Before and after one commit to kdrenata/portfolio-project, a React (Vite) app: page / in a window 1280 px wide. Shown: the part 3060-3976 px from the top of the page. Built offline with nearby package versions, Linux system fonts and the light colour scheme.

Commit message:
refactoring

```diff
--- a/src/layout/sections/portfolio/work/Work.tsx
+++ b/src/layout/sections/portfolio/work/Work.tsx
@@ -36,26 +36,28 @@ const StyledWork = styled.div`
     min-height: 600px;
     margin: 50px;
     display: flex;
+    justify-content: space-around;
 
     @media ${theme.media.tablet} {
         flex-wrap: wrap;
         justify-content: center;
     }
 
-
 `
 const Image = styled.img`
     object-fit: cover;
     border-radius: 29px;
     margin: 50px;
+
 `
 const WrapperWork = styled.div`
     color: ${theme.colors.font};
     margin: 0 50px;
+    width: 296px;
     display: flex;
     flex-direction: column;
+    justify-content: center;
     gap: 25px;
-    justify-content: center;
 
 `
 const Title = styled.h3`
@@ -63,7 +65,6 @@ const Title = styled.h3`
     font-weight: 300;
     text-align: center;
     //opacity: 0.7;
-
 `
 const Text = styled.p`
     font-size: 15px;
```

#####

* _PROBLEM DETAILS_:
All of the entries must be quoted exactly; please include each one.

* _REPLY TO THE TASK_:
Before and after one commit to kdrenata/portfolio-project, a React (Vite) app: page / in a window 1280 px wide. Shown: the part 3060-3976 px from the top of the page. Built offline with nearby package versions, Linux system fonts and the light colour scheme.

Commit message:
refactoring

```diff
--- a/src/layout/sections/portfolio/work/Work.tsx
+++ b/src/layout/sections/portfolio/work/Work.tsx
@@ -36,26 +36,28 @@ const StyledWork = styled.div`
     min-height: 600px;
     margin: 50px;
     display: flex;
+    justify-content: space-around;
 
     @media ${theme.media.tablet} {
         flex-wrap: wrap;
         justify-content: center;
     }
 
-
 `
 const Image = styled.img`
     object-fit: cover;
     border-radius: 29px;
     margin: 50px;
+
 `
 const WrapperWork = styled.div`
     color: ${theme.colors.font};
     margin: 0 50px;
+    width: 296px;
     display: flex;
     flex-direction: column;
+    justify-content: center;
     gap: 25px;
-    justify-content: center;
 
 `
 const Title = styled.h3`
@@ -63,7 +65,6 @@ const Title = styled.h3`
     font-weight: 300;
     text-align: center;
     //opacity: 0.7;
-
 `
 const Text = styled.p`
     font-size: 15px;
```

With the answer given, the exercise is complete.